WHAT TO DO: Filter these entries, keeping only lines that hold the word "ipynb".

(Items from a data source)
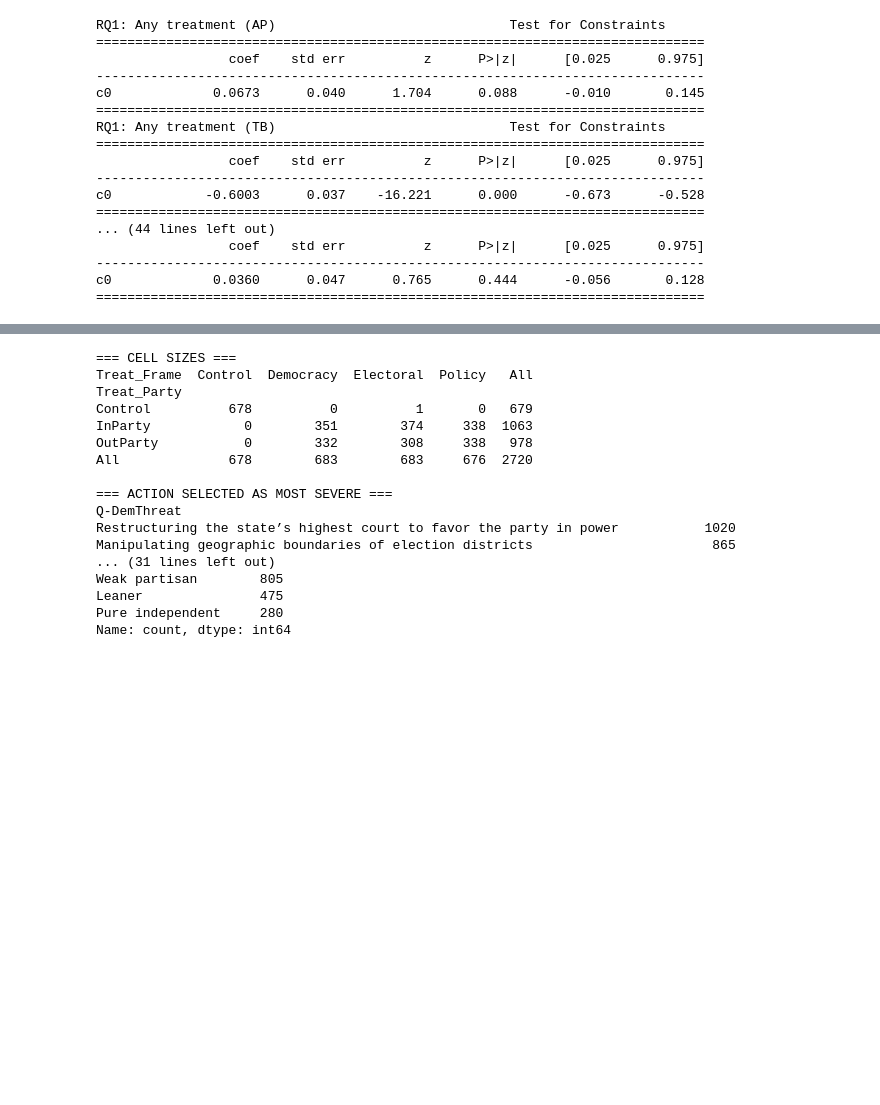
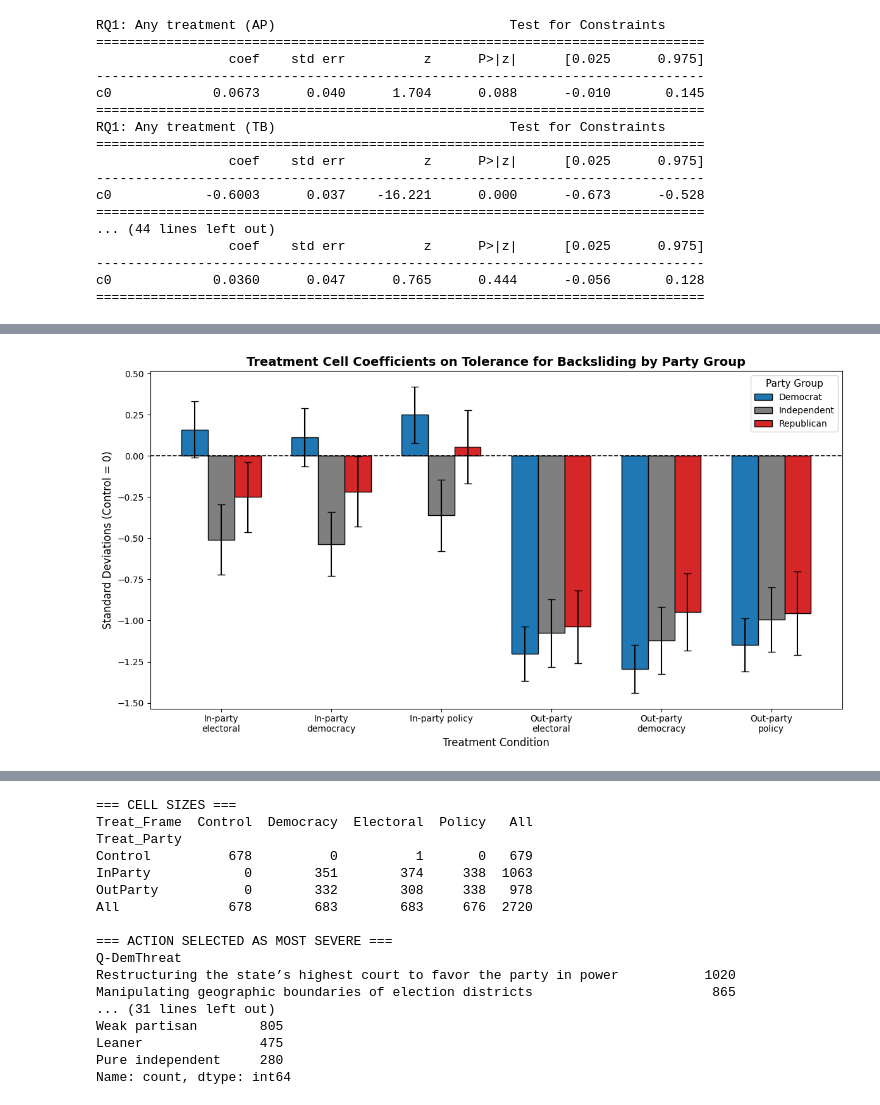
Before and after one commit to Jules-Vatel/SSI_SPRING, a Jupyter notebook: SSI_SPRING.ipynb, the cells around one changed output, grey strips where cells are left out. Drawn from its saved outputs; the diff is of its cells as text; code cells hidden in the pictures; blank space fills up the shorter version.

```diff
--- a/SSI_SPRING.ipynb
+++ b/SSI_SPRING.ipynb
@@ -561,0 +606,4 @@ results.plot_action_models_bar()
+# %%
+results.plot_treatment_effects_by_party(outcome='TB', save_path='treatment_effects_party_tb.png')
+# %% [output]
+[figure, added]
```
Also changed, not shown: parts of 15 cells of this notebook.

ANSWER BOX:
Before and after one commit to Jules-Vatel/SSI_SPRING, a Jupyter notebook: SSI_SPRING.ipynb, the cells around one changed output, grey strips where cells are left out. Drawn from its saved outputs; the diff is of its cells as text; code cells hidden in the pictures; blank space fills up the shorter version.
--- a/SSI_SPRING.ipynb
+++ b/SSI_SPRING.ipynb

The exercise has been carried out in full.